**Data entries**
■ ■ ■ ■ ■ ■ ■

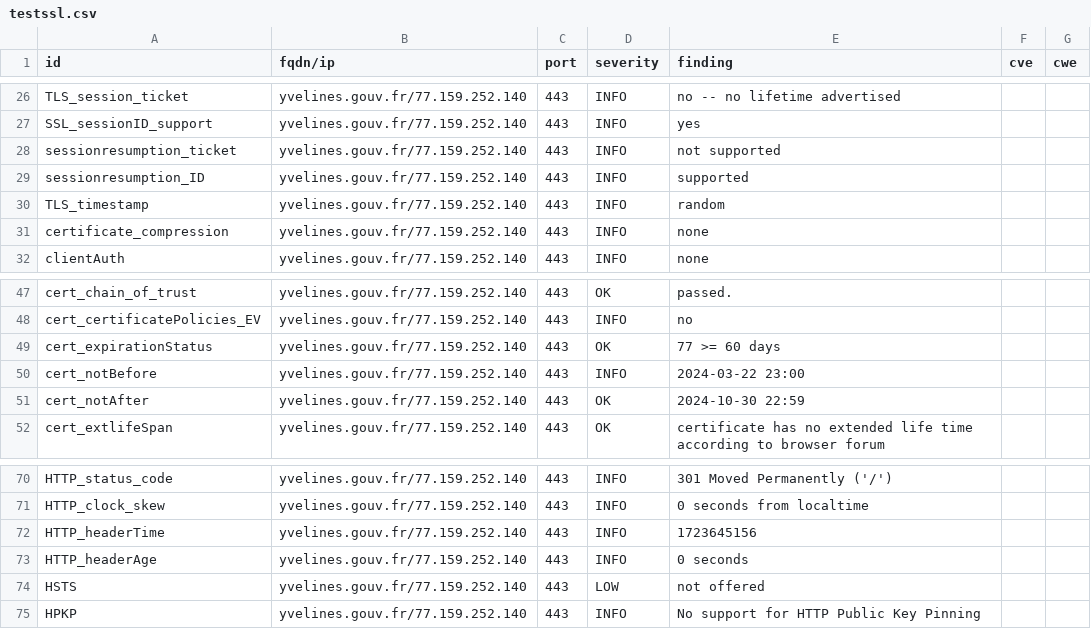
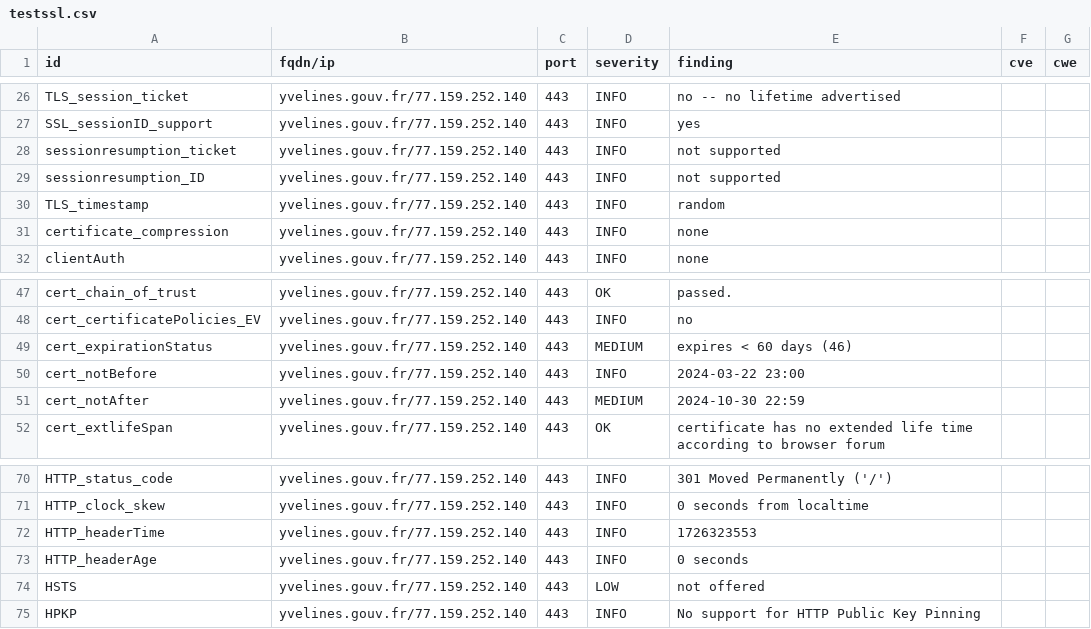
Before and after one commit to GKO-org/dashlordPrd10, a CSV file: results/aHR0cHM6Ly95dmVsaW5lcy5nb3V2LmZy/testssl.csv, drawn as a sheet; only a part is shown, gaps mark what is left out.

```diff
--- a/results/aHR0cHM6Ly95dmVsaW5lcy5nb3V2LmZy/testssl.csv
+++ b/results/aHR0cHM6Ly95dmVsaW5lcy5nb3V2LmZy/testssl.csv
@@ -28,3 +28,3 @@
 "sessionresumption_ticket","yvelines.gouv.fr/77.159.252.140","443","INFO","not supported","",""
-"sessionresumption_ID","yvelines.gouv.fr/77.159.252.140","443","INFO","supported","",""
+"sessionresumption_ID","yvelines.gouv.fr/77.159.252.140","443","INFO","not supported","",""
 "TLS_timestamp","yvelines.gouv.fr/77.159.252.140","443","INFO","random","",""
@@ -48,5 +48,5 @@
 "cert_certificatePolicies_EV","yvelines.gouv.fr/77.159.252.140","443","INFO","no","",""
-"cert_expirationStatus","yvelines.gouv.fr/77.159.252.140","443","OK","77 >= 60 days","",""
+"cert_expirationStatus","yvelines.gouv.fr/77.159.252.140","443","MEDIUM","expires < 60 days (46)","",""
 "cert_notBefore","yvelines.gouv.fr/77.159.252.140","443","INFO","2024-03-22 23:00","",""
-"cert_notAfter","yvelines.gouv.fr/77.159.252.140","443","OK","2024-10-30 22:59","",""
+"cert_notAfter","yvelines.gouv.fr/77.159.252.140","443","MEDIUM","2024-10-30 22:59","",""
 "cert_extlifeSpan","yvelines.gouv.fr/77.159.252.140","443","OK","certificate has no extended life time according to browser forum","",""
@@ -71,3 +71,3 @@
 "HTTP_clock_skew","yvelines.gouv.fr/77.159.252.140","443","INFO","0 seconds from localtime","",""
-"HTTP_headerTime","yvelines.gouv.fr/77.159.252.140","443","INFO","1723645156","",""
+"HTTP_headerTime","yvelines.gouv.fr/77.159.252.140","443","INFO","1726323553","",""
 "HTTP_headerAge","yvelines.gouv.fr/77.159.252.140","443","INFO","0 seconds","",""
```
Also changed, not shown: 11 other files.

■ ■ ■ ■ ■ ■ ■

**WHAT TO PRODUCE**
Report how many lines above include "INFO". Nothing else.

**RESPONSE BELOW**
10